Once through customs I was frisked for guns by a Free State soldier with pink face and mackerel-colored eyes. I got out of the local train at Westland Row, into that smell of horse manure and stout which were the ruling Dublin odors, and was driven on an outside car with a smart little pony to (of all things, in Ireland!) a temperance hotel on Harcourt Street. It was on this first trot across the city that I had my first experience of things in Ireland not being what they seem. I have described this in a book on Dublin which I wrote a few years ago. The jarvey whipped along, talking his head off about the state of the “unfortunate country,” in a cloud of Bedads, Begobs, God-help-us-es, but turned out to be a Cockney. The Cockney and Dublin accents are united by adenoids. Cab drivers are, perhaps, the same everywhere.

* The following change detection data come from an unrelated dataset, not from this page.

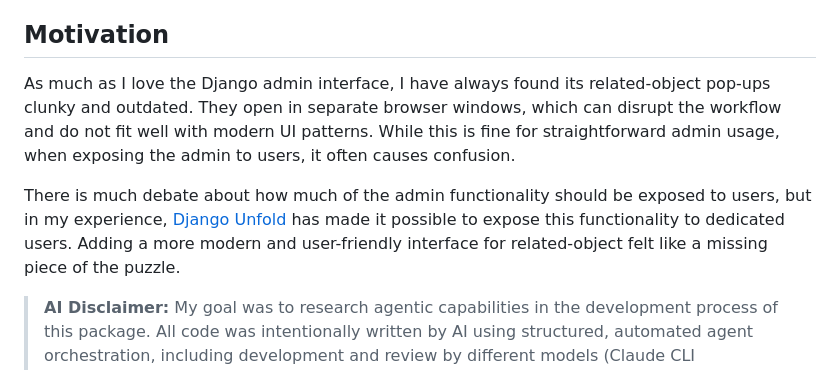
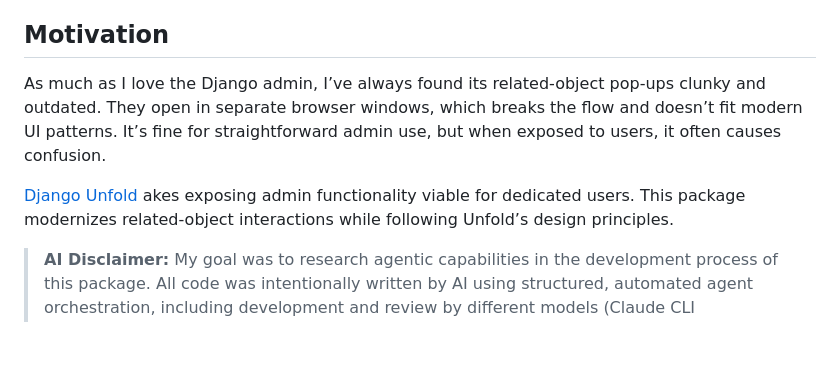
Before and after one commit to metaforx/django-unfold-modal, a Markdown page: README.md, the part around the change. GitHub-like rendering; blank space fills up the shorter version.

Commit message:
docs: refine motivation

```diff
--- a/README.md
+++ b/README.md
@@ -15,12 +15,12 @@ Replaces Django admin's popup windows for related objects (ForeignKey, ManyToMan
 - Stylable using Unfold theme configuration & custom CSS
 
 ## Motivation
-As much as I love the Django admin interface, I have always found its related-object pop-ups clunky and outdated.
-They open in separate browser windows, which can disrupt the workflow and do not fit well with modern UI patterns.
-While this is fine for straightforward admin usage, when exposing the admin to users, it often causes confusion.
+As much as I love the Django admin, I’ve always found its related-object pop-ups clunky and outdated.
+They open in separate browser windows, which breaks the flow and doesn’t fit modern UI patterns.
+It’s fine for straightforward admin use, but when exposed to users, it often causes confusion.
 
-There is much debate about how much of the admin functionality should be exposed to users, but in my experience, [Django Unfold](https://github.com/unfoldadmin/django-unfold) has made it possible to expose this functionality to dedicated users.
-Adding a more modern and user-friendly interface for related-object felt like a missing piece of the puzzle.
+[Django Unfold](https://github.com/unfoldadmin/django-unfold) akes exposing admin functionality viable for dedicated users.
+This package modernizes related-object interactions while following Unfold’s design principles.
 
 > **AI Disclaimer:** My goal was to research agentic capabilities in the development process of this package. All code was intentionally written by AI using structured, automated agent orchestration, including development and review by different models (Claude CLI Sonnet/Opus & Codex CLI), result verification, and regression testing.
 >
```
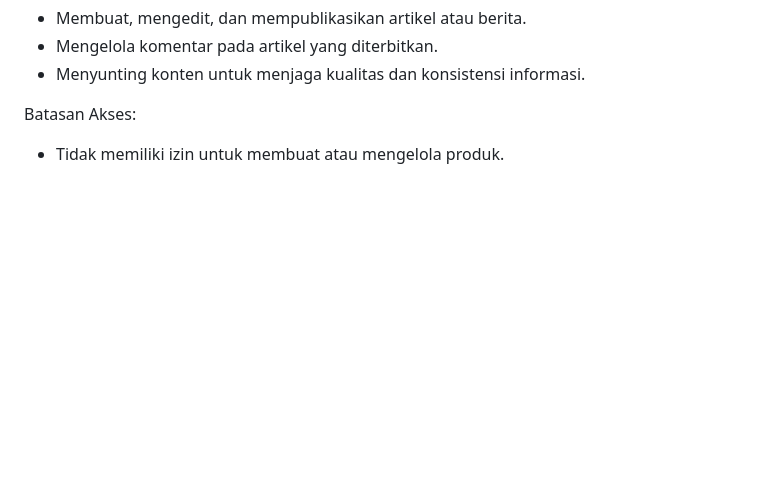
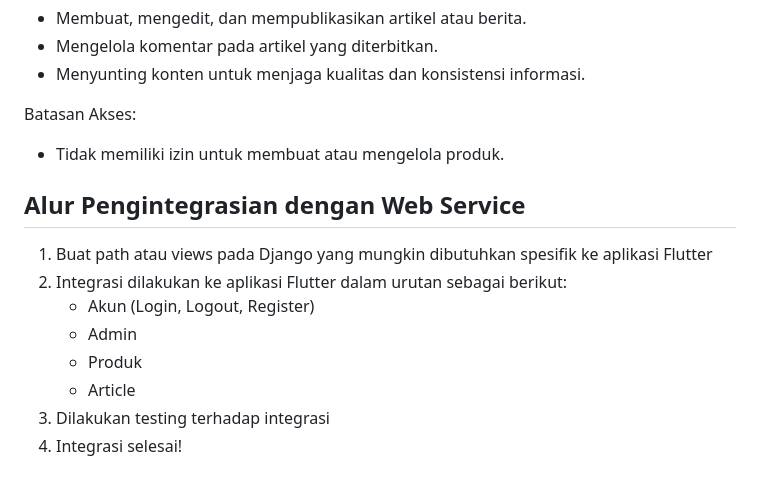
Before and after one commit to SehatinTubuhnya/sport-zone-mobile, a Markdown page: README.md, the part around the change. Rendered like a GitHub page; blank space fills up the shorter version.

Commit message:
Menambahkan Alur Integrasi pada README

```diff
--- a/README.md
+++ b/README.md
@@ -112,3 +112,13 @@ Hak dan Tanggung Jawab:
 
 Batasan Akses:
 - Tidak memiliki izin untuk membuat atau mengelola produk.
+
+## Alur Pengintegrasian dengan Web Service
+1. Buat path atau views pada Django yang mungkin dibutuhkan spesifik ke aplikasi Flutter
+2. Integrasi dilakukan ke aplikasi Flutter dalam urutan sebagai berikut:
+   - Akun (Login, Logout, Register)
+   - Admin
+   - Produk
+   - Article
+3. Dilakukan testing terhadap integrasi
+4. Integrasi selesai!
```
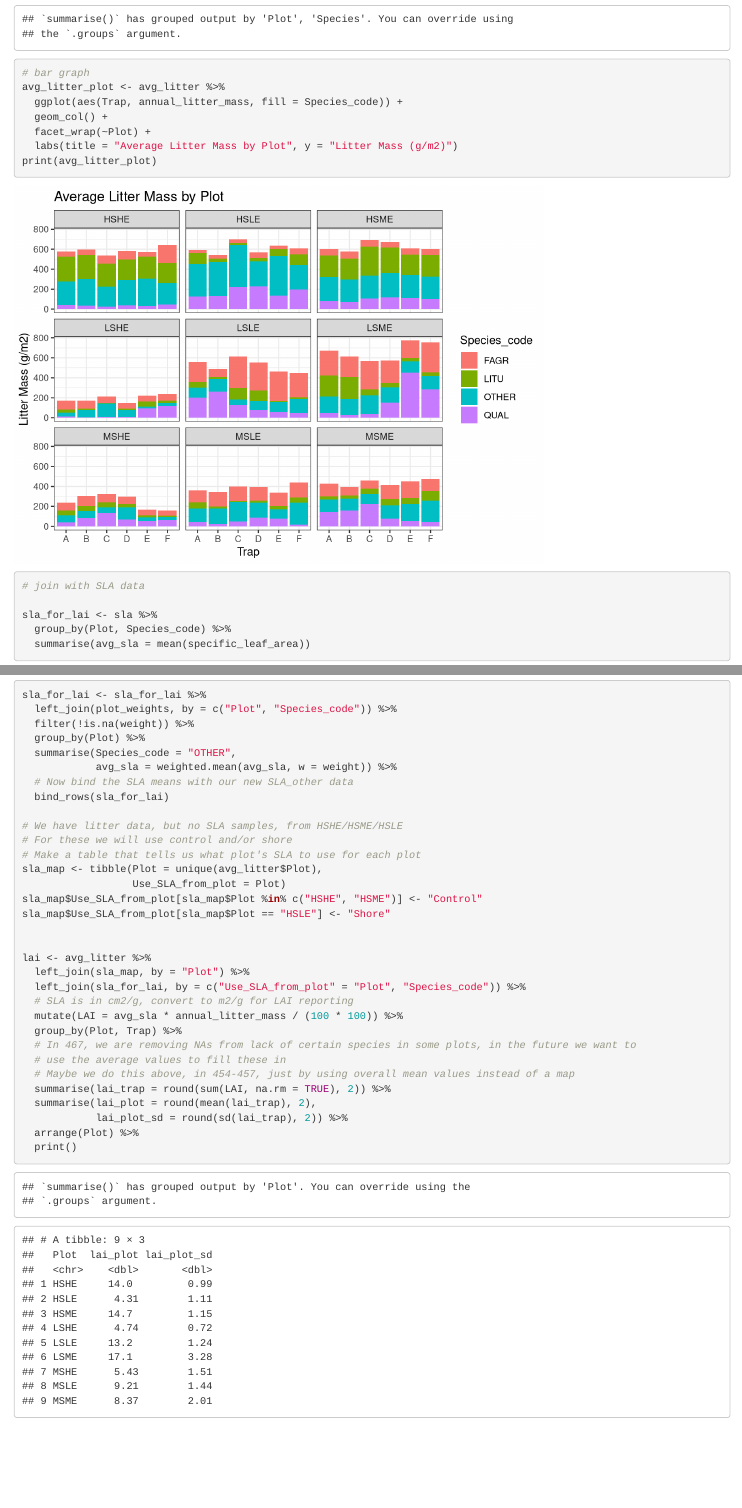
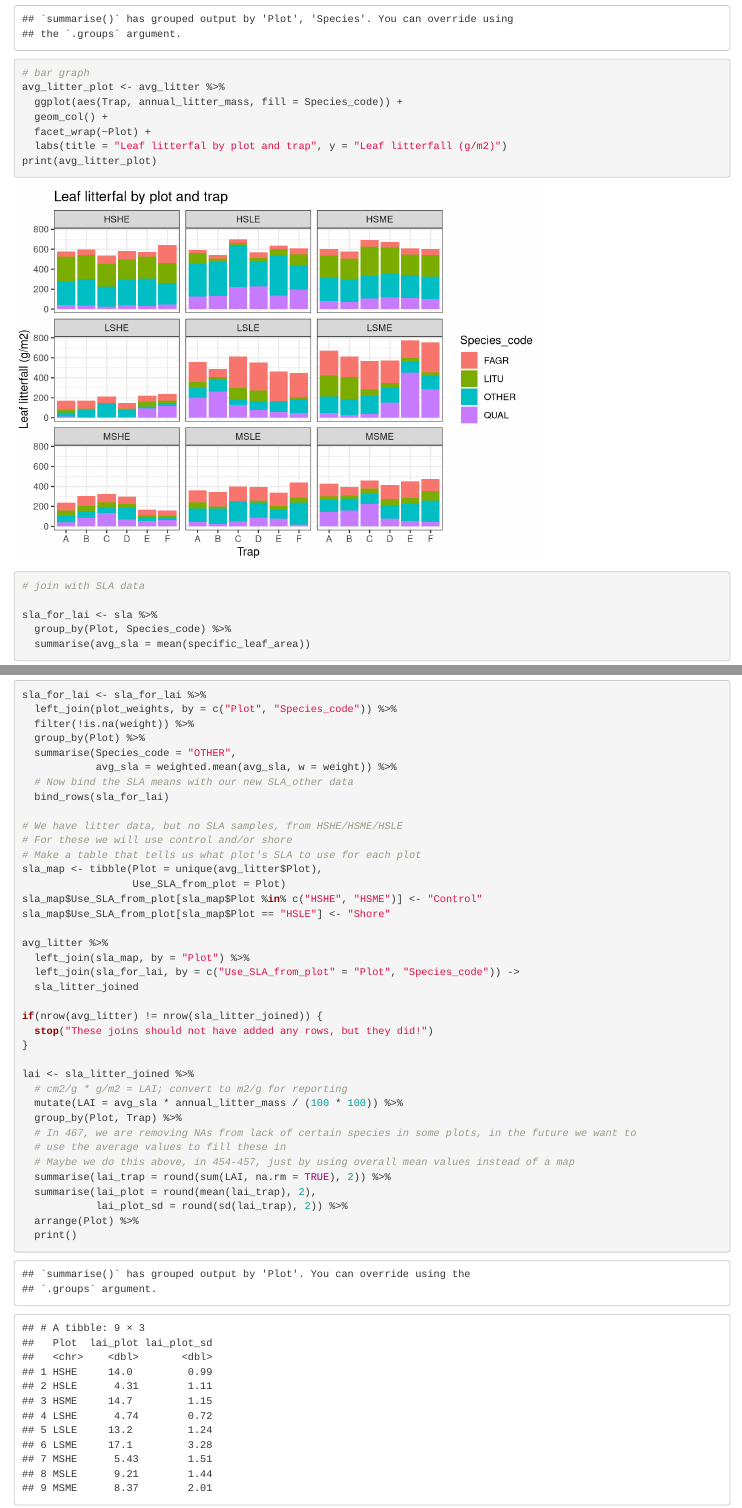
Before and after one commit to COMPASS-DOE/SLA, an R Markdown document (SLA.Rmd): the page in a window 1100 px wide, from 10990 px down, and a second part further down, joined at a grey line. Rendered offline with R 4.5, knitr and Pandoc, with nearby package versions; some code elsewhere in the file could not run offline.

Commit message:
More defensive programming

```diff
--- a/SLA.Rmd
+++ b/SLA.Rmd
@@ -428,7 +428,7 @@ avg_litter_plot <- avg_litter %>%
   ggplot(aes(Trap, annual_litter_mass, fill = Species_code)) +
   geom_col() +
   facet_wrap(~Plot) +
-  labs(title = "Average Litter Mass by Plot", y = "Litter Mass (g/m2)")
+  labs(title = "Leaf litterfal by plot and trap", y = "Leaf litterfall (g/m2)")
 print(avg_litter_plot)
 
 # join with SLA data
@@ -464,11 +464,17 @@ sla_map <- tibble(Plot = unique(avg_litter$Plot),
 sla_map$Use_SLA_from_plot[sla_map$Plot %in% c("HSHE", "HSME")] <- "Control"
 sla_map$Use_SLA_from_plot[sla_map$Plot == "HSLE"] <- "Shore"
 
+avg_litter %>%
+  left_join(sla_map, by = "Plot") %>%
+  left_join(sla_for_lai, by = c("Use_SLA_from_plot" = "Plot", "Species_code")) ->
+  sla_litter_joined
 
-lai <- avg_litter %>%
-  left_join(sla_map, by = "Plot") %>%
-  left_join(sla_for_lai, by = c("Use_SLA_from_plot" = "Plot", "Species_code")) %>%
-  # SLA is in cm2/g, convert to m2/g for LAI reporting
+if(nrow(avg_litter) != nrow(sla_litter_joined)) {
+  stop("These joins should not have added any rows, but they did!")
+}
+
+lai <- sla_litter_joined %>%
+  # cm2/g * g/m2 = LAI; convert to m2/g for reporting
   mutate(LAI = avg_sla * annual_litter_mass / (100 * 100)) %>%
   group_by(Plot, Trap) %>%
   # In 467, we are removing NAs from lack of certain species in some plots, in the future we want to
```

It was now dark and I went out into the wet streets. Troops were patrolling them and I was soon stopped by a patrol and frisked once more. More friskings followed as I got to the Liffey. It was enjoyable. I didn’t realize that my green velour hat from the Boulevard des Italiens, with its wide, turned-down brim, was an item of the uniform of the IRA. I went straight to the Abbey Theater. In the shabby foyer, a small middle-aged woman with gray hair and looking like a cottage loaf was talking to a very tall man. He was unbelievably thin. He seemed to be even more elongated by having a very long nose with a cherry red tip to it. The woman’s voice was quiet and decided. His fell from his height as waveringly as a snowflake.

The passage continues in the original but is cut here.